The Support and Engage (RAISE) Family Caregivers Act offers some help for family caregivers.
Back in 1998 through 2007, my sisters and I cared for our parents. Our mother lived with several chronic diseases, and father lived with Alzheimer's disease. We were among America's 40 million family caregivers. At the time, I was working full-time but both sisters were retired.
It's difficult to combine caregiving and working because both are full-time. I've often heard the saying, "There's no leaving the job at 5:00 PM, an employee will always bring the workday home." I found out as a caregiver, the same goes for elder care, "A family caregiver never leaves the worry and stress about parent care in the home, they'll bring the concerns and issues with them to work." That was my story. It was difficult to separate the two.
Each day, I prayed to win the lotto so I could be with my parents, since their care demanded a lot of assistance. I asked HR for Family Medical Leave but was rejected. Back in early 2000, HR didn't get how elder care was such an issue, however, they could relate to child care much easier.
In June of 2017, I praised Congress for passing the bipartisan Recognize, Assist, Include, Support and Engage (RAISE) Family Caregivers Act." Hooray for families! And on January 22nd, the US President signed into law the RAISE Family Caregivers Act. It's the first step in creating a national strategy aimed at the relatives and partners who provide care.
How the Support and Engage (RAISE) Family Caregivers Act can Help
One of the goals of RAISE is to increase financial security for family caregivers -- it's a much needed support for those of us giving care. I know the types of financial supports I'd like to have seen back in my caregiving days, like earned credits in Social Security if I took a leave of absence. Also, work-related strategies like telecommute, or part-time and flexible hours would have been a big relief. But that was early to mid-2000's. Today, employers and HR departments tilt in favor of elderly caregiving.
Here are other examples that the Seniorcare.com Aging Council hope to see in the near future:
How experts feel the RAISE Act can help
- "Provide a Social Security earnings credit to family caregivers who take unpaid time away from employment, either by leaving their job or reducing hours. This prevents future Social Security benefits from being penalized due to caregiving. 2) Expand government programs that pay family caregivers. 3) Expand benefits programs and tax credits that help with out-of-pocket caregiving expenses." Connie Chow, DailyCaring.com
- Many family caregivers give up jobs to be able to care for an aging or ailing family member. Being able to access Medicare or another medical insurance program would allow them to take care of themselves as well as someone else. Further, if a caregiver, usually a woman, stops working, her retirement is jeopardized. Most programs for the elderly/caregivers are for those who qualify for Medicaid, thus eliminating benefits for those who are over the Medicaid limit and they are the ones who need help the most." Donna Schempp, LCSW At Home with Growing Older.
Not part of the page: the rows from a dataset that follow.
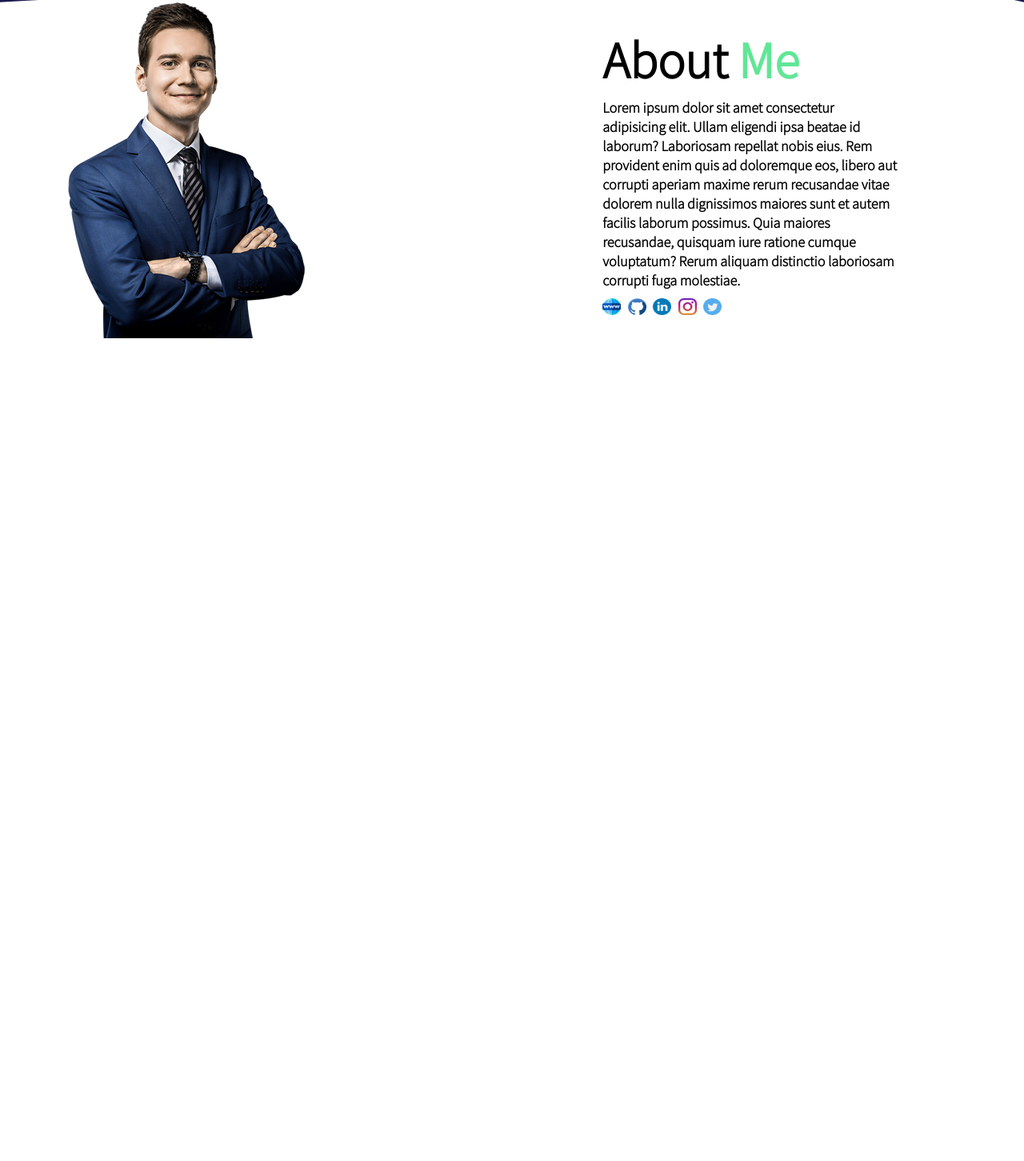
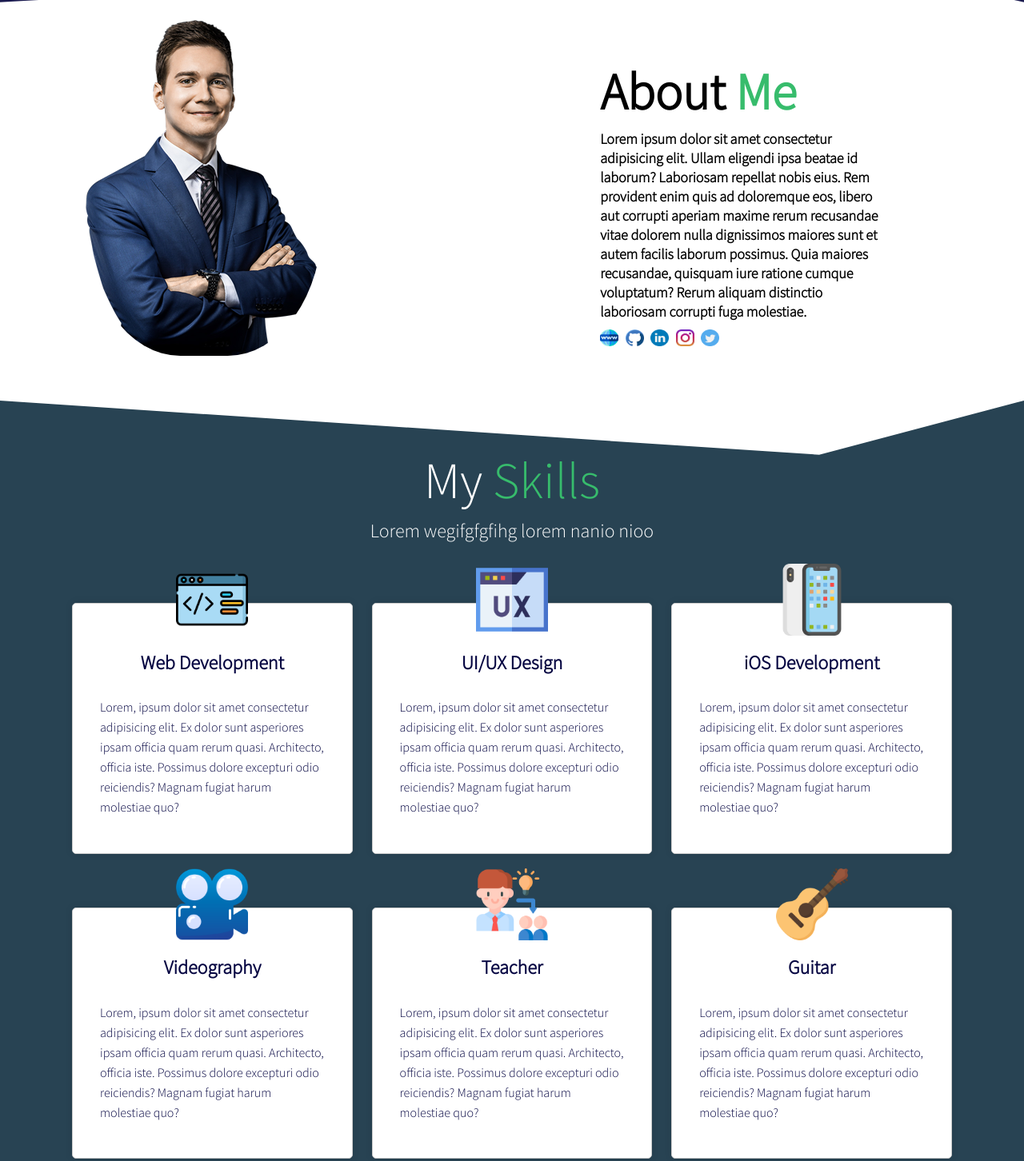
Before and after one commit to BinodAlgo/porfilio-project-2, a plain HTML site: page public/index.html in a window 1280 px wide. Shown: the part 576-2028 px from the top of the page at 80% size. Before the commit the page ends 999 px from the top, so only its background shows below. Drawn offline with Linux system fonts and the light colour scheme.

Commit message:
My Skills Section added and styled in css

```diff
--- a/public/index.html
+++ b/public/index.html
@@ -102,9 +102,92 @@
 
 
   <!-- My Skills Section -->
-
+<section class="skills">
+  <div class="skills--title">
+    <p class="title">My <span class="text-green">Skills</span></p>
+    <p class="subtitle">Lorem wegifgfgfihg lorem nanio nioo</p>
+  </div>
+  <div class="skills--cards">
+    <div class="skills--card">
+      <div class="skills--card_image">
+        <img src="/src/images/code.png" alt="Web Development">
+      </div>
+      <div class="skills--card_title">
+        Web Development
+      </div>
+      <div class="skills--card_description">
+        Lorem, ipsum dolor sit amet consectetur adipisicing elit. Ex dolor sunt asperiores ipsam officia quam rerum quasi. Architecto, officia iste. Possimus dolore excepturi odio reiciendis? Magnam fugiat harum molestiae quo?
+      </div>
+    </div>
+    <div class="skills--card">
+      <div class="skills--card_image">
+        <img src="/src/images/ux.png" alt="Web Development">
+      </div>
+      <div class="skills--card_title">
+        UI/UX Design
+      </div>
+      <div class="skills--card_description">
+        Lorem, ipsum dolor sit amet consectetur adipisicing elit. Ex dolor sunt asperiores ipsam officia quam rerum quasi. Architecto, officia iste. Possimus dolore excepturi odio reiciendis? Magnam fugiat harum molestiae quo?
+      </div>
+    </div>
+    <div class="skills--card">
+      <div class="skills--card_image">
+        <img src="/src/images/iphone.png" alt="iOS  Development">
+      </div>
+      <div class="skills--card_title">
+        iOS Development
+      </div>
+      <div class="skills--card_description">
+        Lorem, ipsum dolor sit amet consectetur adipisicing elit. Ex dolor sunt asperiores ipsam officia quam rerum quasi. Architecto, officia iste. Possimus dolore excepturi odio reiciendis? Magnam fugiat harum molestiae quo?
+      </div>
+    </div>
+    <div class="skills--card">
+      <div class="skills--card_image">
+        <img src="/src/images/videography.png" alt="Videography">
+      </div>
+      <div class="skills--card_title">
+      Videography
+      </div>
+      <div class="skills--card_description">
+        Lorem, ipsum dolor sit amet consectetur adipisicing elit. Ex dolor sunt asperiores ipsam officia quam rerum quasi. Architecto, officia iste. Possimus dolore excepturi odio reiciendis? Magnam fugiat harum molestiae quo?
+      </div>
+    </div>
+    <div class="skills--card">
+      <div class="skills--card_image">
+        <img src="/src/images/coaching.png" alt="Teacher">
+      </div>
+      <div class="skills--card_title">
+        Teacher
+      </div>
+      <div class="skills--card_description">
+        Lorem, ipsum dolor sit amet consectetur adipisicing elit. Ex dolor sunt asperiores ipsam officia quam rerum quasi. Architecto, officia iste. Possimus dolore excepturi odio reiciendis? Magnam fugiat harum molestiae quo?
+      </div>
+    </div>
+    <div class="skills--card">
+      <div class="skills--card_image">
+        <img src="/src/images/guitar.png" alt="Guitar">
+      </div>
+      <div class="skills--card_title">
+      Guitar
+      </div>
+      <div class="skills--card_description">
+        Lorem, ipsum dolor sit amet consectetur adipisicing elit. Ex dolor sunt asperiores ipsam officia quam rerum quasi. Architecto, officia iste. Possimus dolore excepturi odio reiciendis? Magnam fugiat harum molestiae quo?
+      </div>
+    </div>
+  </div>
+</section>
 
   <!-- My Projects  -->
+  <section class="projects">
+    <div class="projects--title">
+      <h3>Projects</h3>
+    </div>
+    <div class="projects--project_card">
+      <div class="projects--project_card__image">
+        <img src="/src/images/data visualization.png" alt="Data Visualization">
+      </div>
+    </div>
+  </section>
 
 
   <!-- My Blogs  -->
--- a/src/css/styles.css
+++ b/src/css/styles.css
@@ -2,9 +2,10 @@
 
 /* Color Variables */
 :root {
-  --primary-color: #61e697;
+  --primary-color: #37bc6c;
   --pure-color: #ffffff;
   --dark-color: #040441;
+  --light-dark-color: #284353;
   --accent-color: #ff4a81;
   --secondary-color: #fb7b33;
   --bg-gradient: radial-gradient(
@@ -14,10 +15,9 @@
   );
 }
 
-
-::selection{
+::selection {
   background-color: var(--dark-color);
-  color:var(--pure-color);
+  color: var(--pure-color);
 }
 *,
 *::after,
@@ -31,11 +31,11 @@ html {
   font-family: "Source Sans Pro", sans-serif;
   font-size: 17px;
   overflow-x: hidden;
+  scroll-behavior: smooth;
 }
 
-
-.active{
-  color:var(--accent-color);
+.active {
+  color: var(--accent-color);
 }
 
 .header-container {
@@ -51,12 +51,12 @@ clip-path: polygon(100% 0, 100% 100%, 80% 90%, 0 100%, 0 0);
   padding: 1.2rem;
 }
 
-.navbar--brand  a{
+.navbar--brand a {
   text-decoration: none;
   font-size: 25px;
   margin-left: 10px;
   color: var(--accent-color);
-  cursor:pointer
+  cursor: pointer;
 }
 
 .navbar .navbar--links ul {
@@ -70,16 +70,16 @@ clip-path: polygon(100% 0, 100% 100%, 80% 90%, 0 100%, 0 0);
 .navbar--links a {
   color: var(--pure-color);
   text-decoration: none;
-  padding:.4rem;
+  padding: 0.4rem;
   text-transform: uppercase;
   transition: all 0.5s ease-in-out;
 }
 
 .navbar--links a:hover {
   color: var(--dark-color);
-  padding:.7rem;
+  padding: 0.7rem;
   text-decoration: 2px underline var(--accent-color);
-  background-color:var(--primary-color);
+  background-color: var(--primary-color);
 }
 .navbar--contact button.navbar--contact_btn {
   text-transform: uppercase;
@@ -93,8 +93,6 @@ clip-path: polygon(100% 0, 100% 100%, 80% 90%, 0 100%, 0 0);
   cursor: pointer;
 }
 
-
-
 .header--hero {
   padding: 3rem;
   display: flex;
@@ -103,9 +101,9 @@ clip-path: polygon(100% 0, 100% 100%, 80% 90%, 0 100%, 0 0);
 }
 
 .header--left .header--hero_image img {
-  max-width:100%;
-  object-fit:cover;
-  height:auto;
+  max-width: 100%;
+  object-fit: cover;
+  height: auto;
   border-radius: 30%;
   display: block;
   margin-top: -40px;
@@ -115,8 +113,7 @@ clip-path: polygon(100% 0, 100% 100%, 80% 90%, 0 100%, 0 0);
   color: var(--pure-color);
 }
 
-
-.header--hero-title{
+.header--hero-title {
   font-size: 36px;
 }
 
@@ -137,57 +134,55 @@ clip-path: polygon(100% 0, 100% 100%, 80% 90%, 0 100%, 0 0);
   text-align: center;
   margin-top: 10px;
   display: block;
-  background-color:transparent;
+  background-color: transparent;
   text-decoration: none;
-  color:var(--primary-color);
-  border: 1px solid #61E697;
-  padding:.8rem;
+  color: var(--primary-color);
+  border: 1px solid #61e697;
+  padding: 0.8rem;
   transition: all 0.4s ease-in-out;
 }
 
-#btn-contact{
-  width:210.98px;
-  height:56px;
+#btn-contact {
+  width: 210.98px;
+  height: 56px;
 }
-#btn-contact a{
+#btn-contact a {
   display: block;
   text-align: center;
   text-align: center;
-   padding:1rem;
+  padding: 1rem;
   text-decoration: none;
-  background: var(--secondary-color);
-  color:var(--pure-color);
-  transition: all .4s ease-out;
-
+  background: var(--primary-color);
+  color: var(--pure-color);
+  transition: all 0.4s ease-out;
 }
 
-#btn-contact a:hover{
-  background-image:none;
-  background-color:var(--dark-color);
-  color:var(--pure-color);
+#btn-contact a:hover {
+  background-image: none;
+  background-color: var(--secondary-color);
+  color: var(--pure-color);
 }
-.header--hero_cvbtn a:hover{
+.header--hero_cvbtn a:hover {
   background-color: var(--primary-color);
-  color:var(--dark-color);
+  color: var(--dark-color);
 }
 
-
 /* Styling About Me Section */
-.about{
-  background:var(--pure-color);
-  display:flex;
-  align-items:center;
+.about {
+  background: var(--pure-color);
+  display: flex;
+  align-items: center;
   justify-content: space-between;
-  gap:3rem;
+  gap: 3rem;
+  padding:1.3rem;
 }
 
-
-.about--image{
-  flex:2;
-
+.about--image {
+  flex: 2;
+  margin-bottom: 2rem;
 }
 
-.about--image img{
+.about--image img {
   /* height:auto; */
   display: block;
   /* width: 405px;
@@ -195,42 +190,125 @@ height: 575px; */
   max-width: 100%;
   height: auto;
   object-fit: cover;
+  border-radius: 40%;
 
   /* margin-right:3rem; */
-margin-left:5rem;
+  margin-left: 5rem;
 }
 
-.about .about--text{
-  flex:1.5;
+.about .about--text {
+  flex: 1.5;
   /* margin-left:1rem; */
 }
-.about--text .about--text_title{
-  font-size:64px;
-  font-weight:900;
+.about--text .about--text_title {
+  font-size: 64px;
+  font-weight: 900;
 }
 
-.about--text .about--text_content{
-  width:70%;
-  font-size:18px;
+.about--text .about--text_content {
+  width: 70%;
+  font-size: 18px;
   font-weight: 700;
   text-align: left;
-  line-height:24px;
+  line-height: 24px;
+}
+
+.about--social_icons {
+  display: flex;
+  gap: 0.5rem;
+  margin-top: 10px;
+  justify-content: flex-start;
+  align-items: center;
+}
+.about--social_icons img {
+  width: 23px;
+  height: 21.5px;
+}
+
+/* Stlying My Skills Section */
+.skills {
+  padding-top:1rem;
+  background-color: var(--light-dark-color);
+  color: var(--pure-color);
+  clip-path: polygon(80% 7%, 100% 0, 100% 100%, 0 100%, 0 0);
+}
+.skills--title{
+  margin-top:2rem;
+  margin-bottom: 2rem;
+}
+.skills--title .title {
+  font-size: 64px;
+  color: var(--pure-color);
+  text-align: center;
+}
+.skills--title .subtitle {
+  text-align: center;
+  font-size: 24px;
+  margin-bottom: 3rem;
+}
+
+.skills--cards {
+  display: flex;
+  align-items: center;
+  justify-content: space-between;
+  /* flex-wrap: wrap; */
+  flex-direction: row;
+  max-width: 1100px;
+  margin: 0 auto;
+  flex-wrap: wrap;
+  gap: 1.4rem;
+}
+.skills--card {
+  /* margin-top:1.4rem; */
+  margin: 1.4rem 0;
+  position: relative;
+  width: 402px;
+  height: 314px;
+  color: var(--dark-color);
+  background-color: var(--pure-color);
+  border: 1px solid #ccc;
+  border-radius: 5px;
+  box-shadow: 0 0 10px rgba(0, 0, 0, 0.1);
+  flex: calc(33.33% - 20px);
+  margin-bottom: 20px;
+  padding: 2rem;
+  transition: all .4s ease-in-out;
+}
+
+.skills--card_title {
+  font-size: 24px;
+  line-height: 36px;
+  text-align: center;
+  font-weight: 800;
+}
+.skills--card_description {
+  font-size: 16px;
+  margin-top: 1.5rem;
+  text-align: left;
+  line-height: 25px;
+}
+
+.skills--card_image {
+  display: flex;
+  align-items: center;
+  justify-items: center;
+  margin-top: 1.3rem;
+}
+.skills--card_image img {
+  width: 90px;
+  height: 90px;
+  position: absolute;
+  top: -50px;
+  left: 50%;
+  transform: translateX(-50%);
+}
+.skills--card:hover{
+  background-color: var(--secondary-color);
+  color:var(--pure-color);
+  /* box-shadow: 10px 0 20px rgba(0,0,0,0.3); */
+  /* filter: blur(1px); */
 }
 
 
 
-.about--social_icons{
-  display:flex;
-  gap:.5rem;
-  margin-top:10px;
-  justify-content: flex-start;
-  align-items: center;
-}
-.about--social_icons  img{
-  width:23px;
-  height:21.5px;
-}
-
-
-
-/* Stlying My Skills Section */
+/* My  */
```
Lines whose indentation alone changed are shown as unchanged.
- "One of my clients who works for a large law firm has a HR department that does many of the phone calls and research family caregivers often need to do during work hours." Margo Rose, BodyAwareGrieving.com
- "A lump sum policy can be used to pay relatives or partners providing home-based custodial care. Since Medicare does not pay for custodial care, we recommend lump sum first diagnosis (cancer/heart attack/stroke) insurance and/or a whole life policy. A whole life policy that has accumulated cash value can also assure financial security for family caregivers and allow seniors to remain in their home." Maureen Fitzgerald, Ph.D., BestMedigapRate.com
- "The problem with the current support services and financial reimbursement for caregivers is that it all runs through the Medicaid system. You have to be already impoverished to get the little bit of help offered. Opening Adult Day Care centers and offering financial help through unemployment insurance or social security to people above the Medicaid limits would go a long way to provide financial security. It doesn't seem possible though with Social Security already under attack." Caren Isaacs , GetHealthHelp.com
- "Financial security will become a major problem in the United States given current demographic predictions. Individuals are outliving their retirement savings and have, in general, not saved enough for the astronomical cost of home care. I believe that advanced planning is advised so that as many contingencies are covered as is possible. Working with a professional financial planner as early in the aging process as is practicable would be wise." Marci Lobel-Esrig, Silverbills.com
- "One of the biggest issues that arise when relatives and partners step in as caregivers is that they typically have to give up some earning capacity. They're investing hours to care for loves ones and sacrificing compensation as they do. There must be formal measures in place to help make up for that lost income, and it would seem that tax incentives and tax credits would be a natural place to start." Wendi Burkhardt, Silvernest.com
- "Education! Every family should understand the financial implications associated with caring for an elderly or disabled loved one. Education should at a minimum include estimates of realistic costs associated with care, general information about the differences between Medicare and Medicaid, and the importance of purchasing long-term care insurance well in advance of any potential need." Eboni Green, CaregiverSupportServices.com
The RAISE Family Caregiving Act is finally here and one that America's first responders in elderly care are eager to see what's next.